**Problem to work on:** Start to finish, repeat the records exactly.
──────── The input
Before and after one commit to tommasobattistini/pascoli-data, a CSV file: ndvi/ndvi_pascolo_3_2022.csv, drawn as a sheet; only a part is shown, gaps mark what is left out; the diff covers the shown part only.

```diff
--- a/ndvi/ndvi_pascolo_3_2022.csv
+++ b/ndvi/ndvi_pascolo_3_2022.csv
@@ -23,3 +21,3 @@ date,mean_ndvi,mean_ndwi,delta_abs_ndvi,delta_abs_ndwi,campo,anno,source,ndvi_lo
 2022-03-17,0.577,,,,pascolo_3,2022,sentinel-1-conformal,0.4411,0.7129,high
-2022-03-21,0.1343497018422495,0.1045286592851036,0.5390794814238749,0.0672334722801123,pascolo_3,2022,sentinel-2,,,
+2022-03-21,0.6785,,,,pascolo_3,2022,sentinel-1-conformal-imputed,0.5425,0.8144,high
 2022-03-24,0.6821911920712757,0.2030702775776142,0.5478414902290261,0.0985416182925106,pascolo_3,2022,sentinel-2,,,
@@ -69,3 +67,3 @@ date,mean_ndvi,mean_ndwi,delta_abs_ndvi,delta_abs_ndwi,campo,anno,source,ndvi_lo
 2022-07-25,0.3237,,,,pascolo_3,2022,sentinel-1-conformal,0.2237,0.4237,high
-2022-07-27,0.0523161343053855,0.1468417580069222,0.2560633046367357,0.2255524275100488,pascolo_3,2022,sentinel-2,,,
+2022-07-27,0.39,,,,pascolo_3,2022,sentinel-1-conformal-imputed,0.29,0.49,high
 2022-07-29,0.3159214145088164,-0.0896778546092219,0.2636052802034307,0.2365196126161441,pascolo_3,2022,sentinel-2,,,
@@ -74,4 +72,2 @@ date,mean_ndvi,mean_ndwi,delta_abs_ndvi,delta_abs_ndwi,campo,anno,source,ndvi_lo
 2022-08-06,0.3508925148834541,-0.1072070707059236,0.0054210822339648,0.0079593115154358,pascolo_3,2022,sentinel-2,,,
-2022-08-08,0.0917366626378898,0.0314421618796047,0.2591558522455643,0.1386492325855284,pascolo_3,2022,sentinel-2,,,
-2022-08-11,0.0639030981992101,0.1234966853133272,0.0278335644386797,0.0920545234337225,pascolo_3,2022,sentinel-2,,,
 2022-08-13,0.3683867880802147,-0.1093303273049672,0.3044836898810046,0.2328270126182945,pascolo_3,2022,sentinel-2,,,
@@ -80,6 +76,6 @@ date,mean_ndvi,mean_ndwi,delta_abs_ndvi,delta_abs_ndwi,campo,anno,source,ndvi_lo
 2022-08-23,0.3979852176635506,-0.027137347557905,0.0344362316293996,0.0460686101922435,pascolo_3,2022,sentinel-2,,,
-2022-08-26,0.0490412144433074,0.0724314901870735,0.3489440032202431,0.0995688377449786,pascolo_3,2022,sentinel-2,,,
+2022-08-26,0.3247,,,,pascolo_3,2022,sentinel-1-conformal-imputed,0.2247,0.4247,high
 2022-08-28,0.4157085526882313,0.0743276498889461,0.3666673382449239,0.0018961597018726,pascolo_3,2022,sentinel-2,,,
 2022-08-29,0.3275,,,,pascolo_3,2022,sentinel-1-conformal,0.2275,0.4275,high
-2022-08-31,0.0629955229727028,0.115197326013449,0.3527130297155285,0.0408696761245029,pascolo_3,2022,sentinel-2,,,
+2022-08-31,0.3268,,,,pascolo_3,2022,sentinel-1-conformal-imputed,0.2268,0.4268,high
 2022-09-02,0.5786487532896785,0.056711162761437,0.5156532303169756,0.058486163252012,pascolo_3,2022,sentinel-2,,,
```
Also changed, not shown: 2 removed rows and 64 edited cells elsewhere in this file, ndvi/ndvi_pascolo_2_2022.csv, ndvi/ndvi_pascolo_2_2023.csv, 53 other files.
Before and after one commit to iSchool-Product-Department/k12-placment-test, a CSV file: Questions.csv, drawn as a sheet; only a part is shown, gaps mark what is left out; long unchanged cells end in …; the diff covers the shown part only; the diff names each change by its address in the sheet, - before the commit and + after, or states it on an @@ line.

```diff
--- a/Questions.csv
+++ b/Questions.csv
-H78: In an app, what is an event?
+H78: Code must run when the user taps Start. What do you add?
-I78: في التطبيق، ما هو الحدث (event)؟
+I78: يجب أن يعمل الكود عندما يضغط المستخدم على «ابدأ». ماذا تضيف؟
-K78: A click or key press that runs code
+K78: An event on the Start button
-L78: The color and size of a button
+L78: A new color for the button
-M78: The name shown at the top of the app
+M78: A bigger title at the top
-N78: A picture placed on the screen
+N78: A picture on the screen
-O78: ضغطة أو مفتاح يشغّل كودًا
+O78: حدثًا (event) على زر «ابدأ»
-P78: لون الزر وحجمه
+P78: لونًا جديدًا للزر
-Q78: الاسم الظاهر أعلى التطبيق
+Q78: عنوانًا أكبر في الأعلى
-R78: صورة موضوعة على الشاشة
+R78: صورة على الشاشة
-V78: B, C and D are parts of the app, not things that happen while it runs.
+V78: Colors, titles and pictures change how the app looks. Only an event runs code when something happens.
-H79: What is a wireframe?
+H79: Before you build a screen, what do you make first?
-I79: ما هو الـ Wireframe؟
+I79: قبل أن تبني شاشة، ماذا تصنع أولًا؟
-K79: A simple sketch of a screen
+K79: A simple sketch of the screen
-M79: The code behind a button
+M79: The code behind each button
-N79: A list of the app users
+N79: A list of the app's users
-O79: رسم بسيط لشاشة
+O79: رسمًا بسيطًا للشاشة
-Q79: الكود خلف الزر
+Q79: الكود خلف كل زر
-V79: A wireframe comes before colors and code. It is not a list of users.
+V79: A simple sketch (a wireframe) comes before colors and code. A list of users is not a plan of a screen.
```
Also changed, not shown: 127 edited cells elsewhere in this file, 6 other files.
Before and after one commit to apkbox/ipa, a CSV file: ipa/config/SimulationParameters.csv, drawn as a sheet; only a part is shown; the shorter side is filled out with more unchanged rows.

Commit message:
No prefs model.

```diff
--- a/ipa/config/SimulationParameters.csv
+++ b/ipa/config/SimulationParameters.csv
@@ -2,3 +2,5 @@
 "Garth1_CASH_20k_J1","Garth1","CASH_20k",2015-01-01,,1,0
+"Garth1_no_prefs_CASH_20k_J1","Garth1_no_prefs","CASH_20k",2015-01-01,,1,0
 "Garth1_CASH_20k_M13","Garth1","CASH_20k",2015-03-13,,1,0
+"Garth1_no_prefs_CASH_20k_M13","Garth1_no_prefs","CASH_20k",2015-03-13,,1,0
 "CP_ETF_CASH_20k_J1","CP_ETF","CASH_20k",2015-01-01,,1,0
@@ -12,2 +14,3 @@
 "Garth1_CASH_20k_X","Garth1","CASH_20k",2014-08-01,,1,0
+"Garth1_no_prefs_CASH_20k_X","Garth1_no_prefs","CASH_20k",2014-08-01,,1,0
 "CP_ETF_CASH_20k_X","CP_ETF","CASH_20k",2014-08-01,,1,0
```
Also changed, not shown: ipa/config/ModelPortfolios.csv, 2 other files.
────────────────
**Written solution:**
Before and after one commit to tommasobattistini/pascoli-data, a CSV file: ndvi/ndvi_pascolo_3_2022.csv, drawn as a sheet; only a part is shown, gaps mark what is left out; the diff covers the shown part only.

```diff
--- a/ndvi/ndvi_pascolo_3_2022.csv
+++ b/ndvi/ndvi_pascolo_3_2022.csv
@@ -23,3 +21,3 @@ date,mean_ndvi,mean_ndwi,delta_abs_ndvi,delta_abs_ndwi,campo,anno,source,ndvi_lo
 2022-03-17,0.577,,,,pascolo_3,2022,sentinel-1-conformal,0.4411,0.7129,high
-2022-03-21,0.1343497018422495,0.1045286592851036,0.5390794814238749,0.0672334722801123,pascolo_3,2022,sentinel-2,,,
+2022-03-21,0.6785,,,,pascolo_3,2022,sentinel-1-conformal-imputed,0.5425,0.8144,high
 2022-03-24,0.6821911920712757,0.2030702775776142,0.5478414902290261,0.0985416182925106,pascolo_3,2022,sentinel-2,,,
@@ -69,3 +67,3 @@ date,mean_ndvi,mean_ndwi,delta_abs_ndvi,delta_abs_ndwi,campo,anno,source,ndvi_lo
 2022-07-25,0.3237,,,,pascolo_3,2022,sentinel-1-conformal,0.2237,0.4237,high
-2022-07-27,0.0523161343053855,0.1468417580069222,0.2560633046367357,0.2255524275100488,pascolo_3,2022,sentinel-2,,,
+2022-07-27,0.39,,,,pascolo_3,2022,sentinel-1-conformal-imputed,0.29,0.49,high
 2022-07-29,0.3159214145088164,-0.0896778546092219,0.2636052802034307,0.2365196126161441,pascolo_3,2022,sentinel-2,,,
@@ -74,4 +72,2 @@ date,mean_ndvi,mean_ndwi,delta_abs_ndvi,delta_abs_ndwi,campo,anno,source,ndvi_lo
 2022-08-06,0.3508925148834541,-0.1072070707059236,0.0054210822339648,0.0079593115154358,pascolo_3,2022,sentinel-2,,,
-2022-08-08,0.0917366626378898,0.0314421618796047,0.2591558522455643,0.1386492325855284,pascolo_3,2022,sentinel-2,,,
-2022-08-11,0.0639030981992101,0.1234966853133272,0.0278335644386797,0.0920545234337225,pascolo_3,2022,sentinel-2,,,
 2022-08-13,0.3683867880802147,-0.1093303273049672,0.3044836898810046,0.2328270126182945,pascolo_3,2022,sentinel-2,,,
@@ -80,6 +76,6 @@ date,mean_ndvi,mean_ndwi,delta_abs_ndvi,delta_abs_ndwi,campo,anno,source,ndvi_lo
 2022-08-23,0.3979852176635506,-0.027137347557905,0.0344362316293996,0.0460686101922435,pascolo_3,2022,sentinel-2,,,
-2022-08-26,0.0490412144433074,0.0724314901870735,0.3489440032202431,0.0995688377449786,pascolo_3,2022,sentinel-2,,,
+2022-08-26,0.3247,,,,pascolo_3,2022,sentinel-1-conformal-imputed,0.2247,0.4247,high
 2022-08-28,0.4157085526882313,0.0743276498889461,0.3666673382449239,0.0018961597018726,pascolo_3,2022,sentinel-2,,,
 2022-08-29,0.3275,,,,pascolo_3,2022,sentinel-1-conformal,0.2275,0.4275,high
-2022-08-31,0.0629955229727028,0.115197326013449,0.3527130297155285,0.0408696761245029,pascolo_3,2022,sentinel-2,,,
+2022-08-31,0.3268,,,,pascolo_3,2022,sentinel-1-conformal-imputed,0.2268,0.4268,high
 2022-09-02,0.5786487532896785,0.056711162761437,0.5156532303169756,0.058486163252012,pascolo_3,2022,sentinel-2,,,
```
Also changed, not shown: 2 removed rows and 64 edited cells elsewhere in this file, ndvi/ndvi_pascolo_2_2022.csv, ndvi/ndvi_pascolo_2_2023.csv, 53 other files.
Before and after one commit to iSchool-Product-Department/k12-placment-test, a CSV file: Questions.csv, drawn as a sheet; only a part is shown, gaps mark what is left out; long unchanged cells end in …; the diff covers the shown part only; the diff names each change by its address in the sheet, - before the commit and + after, or states it on an @@ line.

```diff
--- a/Questions.csv
+++ b/Questions.csv
-H78: In an app, what is an event?
+H78: Code must run when the user taps Start. What do you add?
-I78: في التطبيق، ما هو الحدث (event)؟
+I78: يجب أن يعمل الكود عندما يضغط المستخدم على «ابدأ». ماذا تضيف؟
-K78: A click or key press that runs code
+K78: An event on the Start button
-L78: The color and size of a button
+L78: A new color for the button
-M78: The name shown at the top of the app
+M78: A bigger title at the top
-N78: A picture placed on the screen
+N78: A picture on the screen
-O78: ضغطة أو مفتاح يشغّل كودًا
+O78: حدثًا (event) على زر «ابدأ»
-P78: لون الزر وحجمه
+P78: لونًا جديدًا للزر
-Q78: الاسم الظاهر أعلى التطبيق
+Q78: عنوانًا أكبر في الأعلى
-R78: صورة موضوعة على الشاشة
+R78: صورة على الشاشة
-V78: B, C and D are parts of the app, not things that happen while it runs.
+V78: Colors, titles and pictures change how the app looks. Only an event runs code when something happens.
-H79: What is a wireframe?
+H79: Before you build a screen, what do you make first?
-I79: ما هو الـ Wireframe؟
+I79: قبل أن تبني شاشة، ماذا تصنع أولًا؟
-K79: A simple sketch of a screen
+K79: A simple sketch of the screen
-M79: The code behind a button
+M79: The code behind each button
-N79: A list of the app users
+N79: A list of the app's users
-O79: رسم بسيط لشاشة
+O79: رسمًا بسيطًا للشاشة
-Q79: الكود خلف الزر
+Q79: الكود خلف كل زر
-V79: A wireframe comes before colors and code. It is not a list of users.
+V79: A simple sketch (a wireframe) comes before colors and code. A list of users is not a plan of a screen.
```
Also changed, not shown: 127 edited cells elsewhere in this file, 6 other files.
Before and after one commit to apkbox/ipa, a CSV file: ipa/config/SimulationParameters.csv, drawn as a sheet; only a part is shown; the shorter side is filled out with more unchanged rows.

Commit message:
No prefs model.

```diff
--- a/ipa/config/SimulationParameters.csv
+++ b/ipa/config/SimulationParameters.csv
@@ -2,3 +2,5 @@
 "Garth1_CASH_20k_J1","Garth1","CASH_20k",2015-01-01,,1,0
+"Garth1_no_prefs_CASH_20k_J1","Garth1_no_prefs","CASH_20k",2015-01-01,,1,0
 "Garth1_CASH_20k_M13","Garth1","CASH_20k",2015-03-13,,1,0
+"Garth1_no_prefs_CASH_20k_M13","Garth1_no_prefs","CASH_20k",2015-03-13,,1,0
 "CP_ETF_CASH_20k_J1","CP_ETF","CASH_20k",2015-01-01,,1,0
@@ -12,2 +14,3 @@
 "Garth1_CASH_20k_X","Garth1","CASH_20k",2014-08-01,,1,0
+"Garth1_no_prefs_CASH_20k_X","Garth1_no_prefs","CASH_20k",2014-08-01,,1,0
 "CP_ETF_CASH_20k_X","CP_ETF","CASH_20k",2014-08-01,,1,0
```
Also changed, not shown: ipa/config/ModelPortfolios.csv, 2 other files.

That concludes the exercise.